Cosmetic Dentistry

Cosmetic dentistry is generally used to refer to any dental work that improves the appearance (though not necessarily the function) of a person’s teeth, gums and/or bite. Smile Makeover is usually a cosmetic procedure which will rejuvenate your smile and build up your confidence.

Vacuum Formed Mouthguard

An advanced mouth guard creation technique. Vacuum formed mouthguard involves customizing the mouthguard to match a mold of the individual patient’s teeth for a PERFECT fit.

Dental Checkup

A dental checkup is an appointment that involves cleaning the teeth, identifying any signs of infection and removing said signs of infection at least once every six months in the office. Read more about it here.


Pericoronitis refers to the inflammation of the soft tissue surrounding the crown of a partially-erupted tooth.

Third Molars

The third molars are also known as the wisdom teeth and typically require removal in order to prevent pain and other issues in the mouth.

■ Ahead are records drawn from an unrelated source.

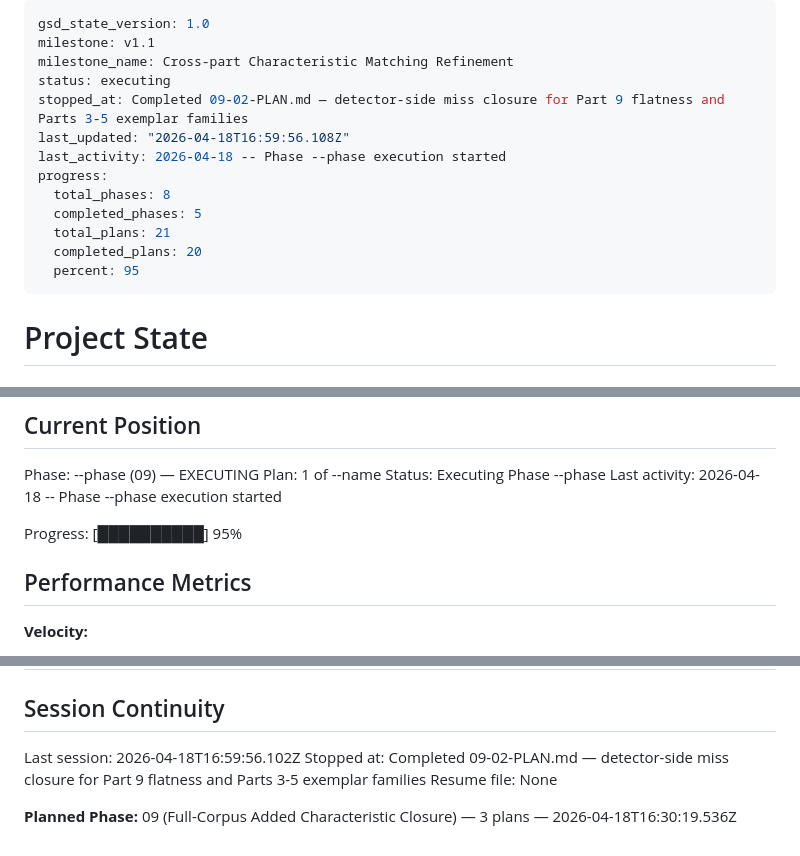
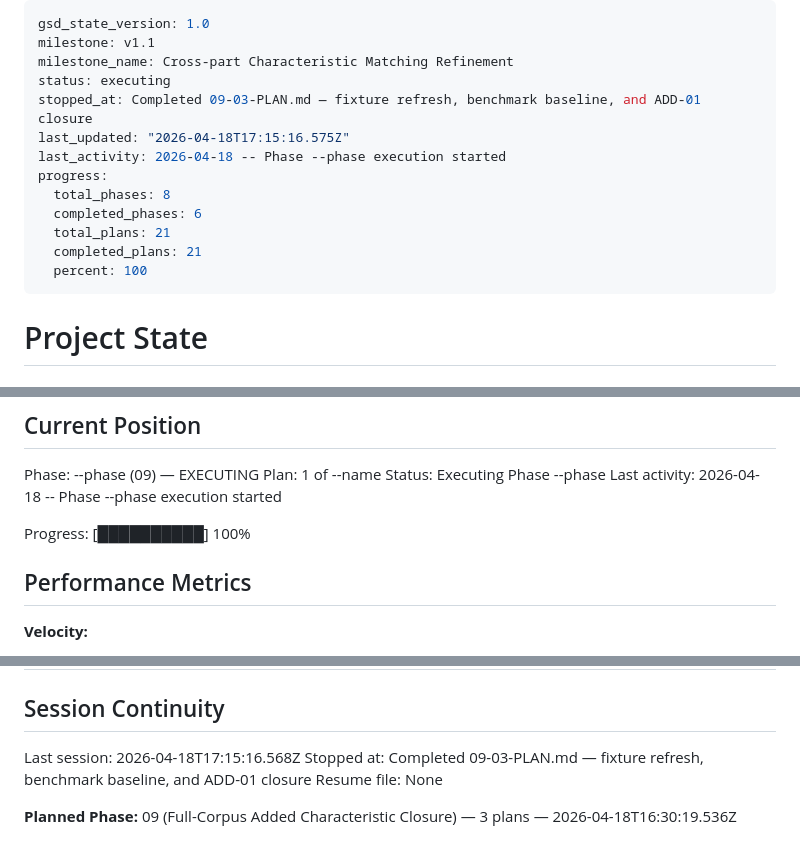
Before and after one commit to NukaW0rld/Revision-Reconciliation, a Markdown page: .planning/STATE.md, 3 parts joined by grey strips. Rendered like a GitHub page.

Commit message:
docs(09-03): complete fixture refresh and ADD-01 closure plan

```diff
--- a/.planning/STATE.md
+++ b/.planning/STATE.md
@@ -3,15 +3,15 @@ gsd_state_version: 1.0
 milestone: v1.1
 milestone_name: Cross-part Characteristic Matching Refinement
 status: executing
-stopped_at: Completed 09-02-PLAN.md — detector-side miss closure for Part 9 flatness and Parts 3-5 exemplar families
-last_updated: "2026-04-18T16:59:56.108Z"
+stopped_at: Completed 09-03-PLAN.md — fixture refresh, benchmark baseline, and ADD-01 closure
+last_updated: "2026-04-18T17:15:16.575Z"
 last_activity: 2026-04-18 -- Phase --phase execution started
 progress:
   total_phases: 8
-  completed_phases: 5
+  completed_phases: 6
   total_plans: 21
-  completed_plans: 20
-  percent: 95
+  completed_plans: 21
+  percent: 100
 ---
 
 # Project State
@@ -30,7 +30,7 @@ Plan: 1 of --name
 Status: Executing Phase --phase
 Last activity: 2026-04-18 -- Phase --phase execution started
 
-Progress: [██████████] 95%
+Progress: [██████████] 100%
 
 ## Performance Metrics
 
@@ -117,8 +120,8 @@ None yet.
 
 ## Session Continuity
 
-Last session: 2026-04-18T16:59:56.102Z
-Stopped at: Completed 09-02-PLAN.md — detector-side miss closure for Part 9 flatness and Parts 3-5 exemplar families
+Last session: 2026-04-18T17:15:16.568Z
+Stopped at: Completed 09-03-PLAN.md — fixture refresh, benchmark baseline, and ADD-01 closure
 Resume file: None
 
 **Planned Phase:** 09 (Full-Corpus Added Characteristic Closure) — 3 plans — 2026-04-18T16:30:19.536Z
```
Also changed, not shown: other parts of .planning/STATE.md (+3 -0 lines), 1 other file.
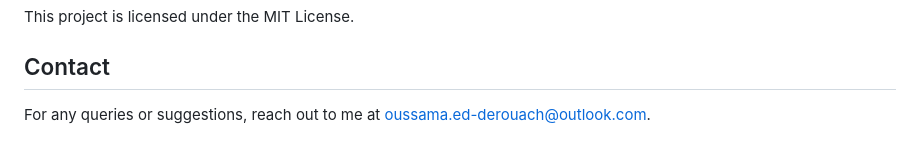
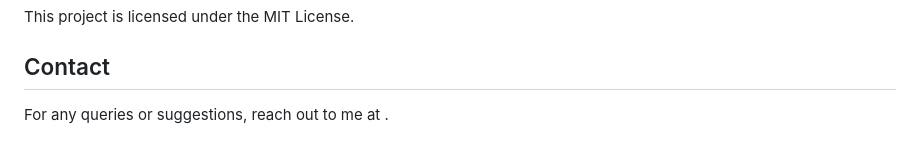
Before and after one commit to Moticob/Linkify, a Markdown page: README.md, the part around the change. Rendered like a GitHub page.

```diff
--- a/README.md
+++ b/README.md
@@ -161,4 +161,4 @@ Feel free to fork this repository and contribute via pull requests. For major ch
 This project is licensed under the MIT License.
 
 ## Contact
-For any queries or suggestions, reach out to me at oussama.ed-derouach@outlook.com.
+For any queries or suggestions, reach out to me at .
```
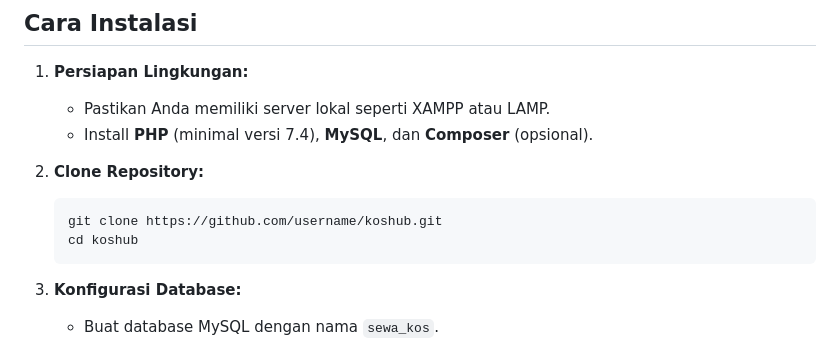
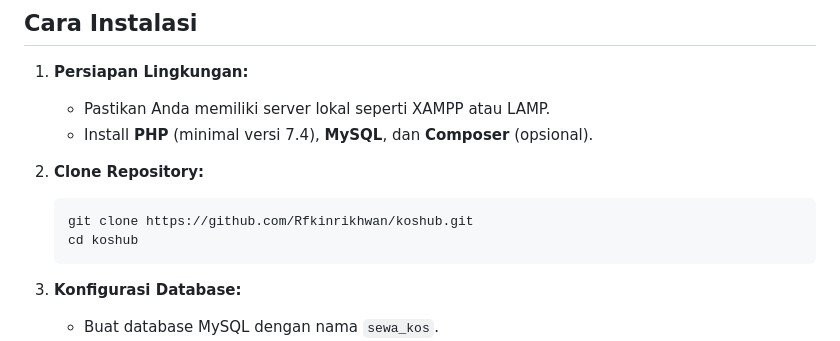
Before and after one commit to Rfkinrikhwan/koshub, a Markdown page: README.md, the part around the change. GitHub-like rendering.

Commit message:
Update File Readme

````diff
--- a/README.md
+++ b/README.md
@@ -62,7 +62,7 @@ SIMPLE-WEB/
 
 2. **Clone Repository:**
    ```bash
-   git clone https://github.com/username/koshub.git
+   git clone https://github.com/Rfkinrikhwan/koshub.git
    cd koshub
    ```
 
````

A dental abscess is a pocket of pus the forms in the tooth root from a bacterial infection.

Irreversible Pulpitis

Irreversible pulpitis is when the pain in the tooth occurs spontaneously or continues to hurt even after the stimulus is removed such as hot or cold substance that was causing pain. Normal pulpitis will cease hurting directly after removing what is causing the pain.

Dental Cleaning

A dental Prophy or cleaning is a professional and detailed cleaning that involves the removal of plaque, calculus and stains from the teeth. Read more about it here.

Lateral Luxation

Lateral luxation is the displacement of a tooth that moves it in the wrong direction while it is still attached to the gums.

Tooth Fracture

A tooth fracture can result from multiple sources including an accidental blow to the face during a sports game, biting on something really hard, falling face first. It’s recommended that you see your dentist soon after a dental fracture. Dental Fractures may be quite painful.

Facial Cellulitis

Facial cellulitis is a condition in which an infection from an abscess or plaque in the teeth causes pain and spreads throughout the face.

For appointment’s please call 201 778 0225